TASK DETAILS = Omitting all images, set down every line below exactly as it appears.

◆ ◆ ◆

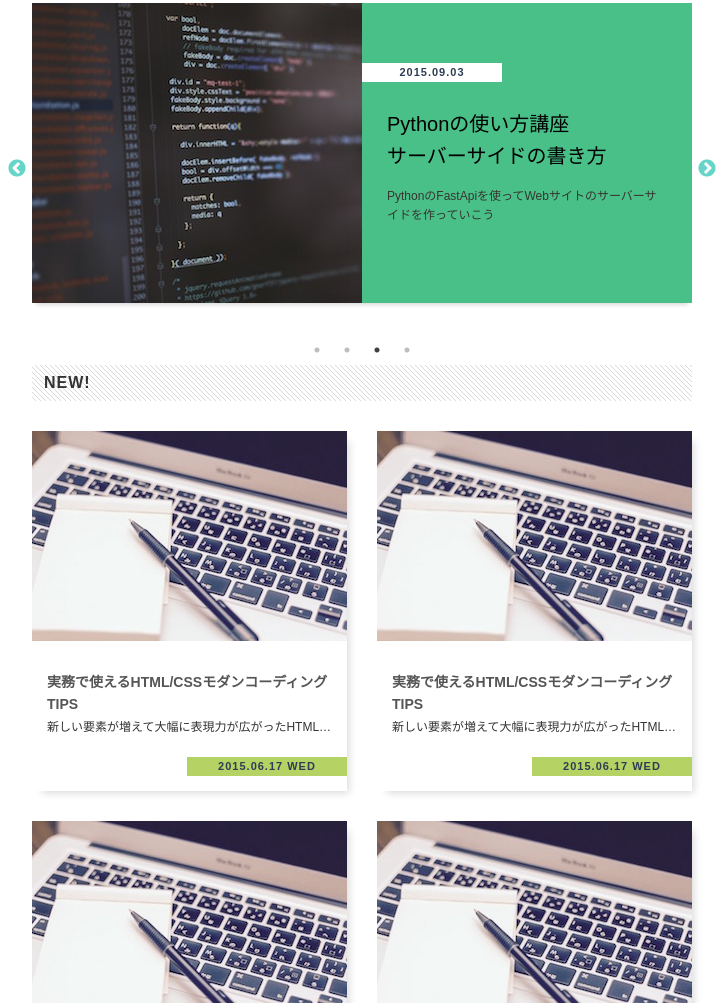
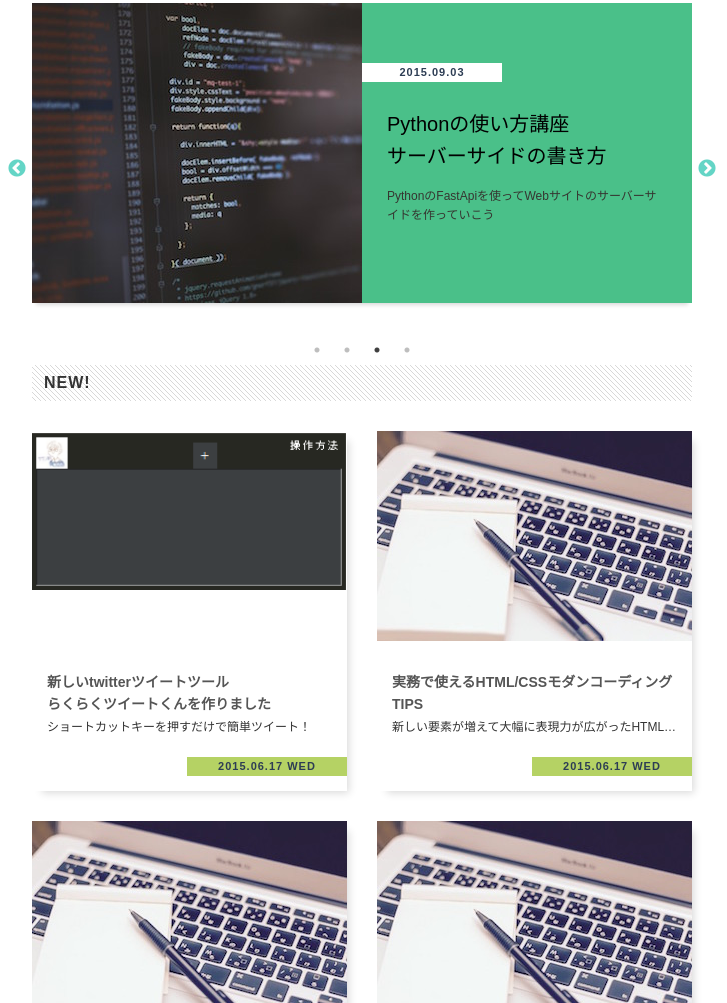
Before and after one commit to Shimmy1219/my-homepage, a plain HTML site: page main.html in a window 1280 px wide. Shown: the part 227-1230 px from the top of the page, without its empty margins (123-850 px from the left). Drawn offline with nearby package versions, Linux system fonts and the light colour scheme.

Commit message:
らくらくツイートくんのためのホームページリンクを載せた

```diff
--- a/main.html
+++ b/main.html
@@ -35,11 +35,11 @@
         <h2 class="hidden">HOT TOPIC</h2>
         <section class="my-slider">
           <a href="#" class="hot-topic clearfix">
-            <img class="image" src="./images/hot-topic.jpg" alt="コーディング画面">
+            <img class="image" src="./images/rakuraku.png" alt="コーディング画面">
             <div class="content">
-              <h3 class="content-title">実務で使えるHTML/CSS<br>モダンコーディングTIPS</h3>
-              <p class="desc">Webフロントエンドの進化の勢いはとどまることを知りません。新しい要素が増えて大幅に表現力が広がったHTML5/CSS3を活用して...</p>
-              <time class="date" datetime="2015-09-01 TUE">2015.09.01</time>
+              <h3 class="content-title">らくらくツイートくんリリース！！</h3>
+              <p class="desc">簡単にtwitterにツイートできるツールを作りました！</p>
+              <time class="date" datetime="2015-09-01 TUE">2021.10.14</time>
             </div>
           </a>
           <a href="#" class="hot-topic clearfix">
@@ -69,11 +69,11 @@
         </section>
         <h2 class="heading">NEW!</h2>
         <div class ="clearfix">
-          <a href="#" class="article-box">
-            <h3 class="title">実務で使えるHTML/CSSモダンコーディングTIPS</h3>
-            <p class="desc">新しい要素が増えて大幅に表現力が広がったHTML5/css3を活用しモダンなコーディングにチャレンジしましょう</p>
+          <a href="/rakuraku.html" class="article-box">
+            <h3 class="title">新しいtwitterツイートツール<br>らくらくツイートくんを作りました</h3>
+            <p class="desc">ショートカットキーを押すだけで簡単ツイート！</p>
             <time class="date" datetime="2015-06-17">2015.06.17 WED</time>
-            <img class="image" src="./images/article.jpg" alt="コーディング画面">
+            <img class="image" src="./images/rakuraku.png" alt="コーディング画面">
           </a>
           <a href="#" class="article-box">
             <h3 class="title">実務で使えるHTML/CSSモダンコーディングTIPS</h3>
```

◆ ◆ ◆

ANSWER SECTION =
Before and after one commit to Shimmy1219/my-homepage, a plain HTML site: page main.html in a window 1280 px wide. Shown: the part 227-1230 px from the top of the page, without its empty margins (123-850 px from the left). Drawn offline with nearby package versions, Linux system fonts and the light colour scheme.

Commit message:
らくらくツイートくんのためのホームページリンクを載せた

```diff
--- a/main.html
+++ b/main.html
@@ -35,11 +35,11 @@
         <h2 class="hidden">HOT TOPIC</h2>
         <section class="my-slider">
           <a href="#" class="hot-topic clearfix">
-            <img class="image" src="./images/hot-topic.jpg" alt="コーディング画面">
+            <img class="image" src="./images/rakuraku.png" alt="コーディング画面">
             <div class="content">
-              <h3 class="content-title">実務で使えるHTML/CSS<br>モダンコーディングTIPS</h3>
-              <p class="desc">Webフロントエンドの進化の勢いはとどまることを知りません。新しい要素が増えて大幅に表現力が広がったHTML5/CSS3を活用して...</p>
-              <time class="date" datetime="2015-09-01 TUE">2015.09.01</time>
+              <h3 class="content-title">らくらくツイートくんリリース！！</h3>
+              <p class="desc">簡単にtwitterにツイートできるツールを作りました！</p>
+              <time class="date" datetime="2015-09-01 TUE">2021.10.14</time>
             </div>
           </a>
           <a href="#" class="hot-topic clearfix">
@@ -69,11 +69,11 @@
         </section>
         <h2 class="heading">NEW!</h2>
         <div class ="clearfix">
-          <a href="#" class="article-box">
-            <h3 class="title">実務で使えるHTML/CSSモダンコーディングTIPS</h3>
-            <p class="desc">新しい要素が増えて大幅に表現力が広がったHTML5/css3を活用しモダンなコーディングにチャレンジしましょう</p>
+          <a href="/rakuraku.html" class="article-box">
+            <h3 class="title">新しいtwitterツイートツール<br>らくらくツイートくんを作りました</h3>
+            <p class="desc">ショートカットキーを押すだけで簡単ツイート！</p>
             <time class="date" datetime="2015-06-17">2015.06.17 WED</time>
-            <img class="image" src="./images/article.jpg" alt="コーディング画面">
+            <img class="image" src="./images/rakuraku.png" alt="コーディング画面">
           </a>
           <a href="#" class="article-box">
             <h3 class="title">実務で使えるHTML/CSSモダンコーディングTIPS</h3>
```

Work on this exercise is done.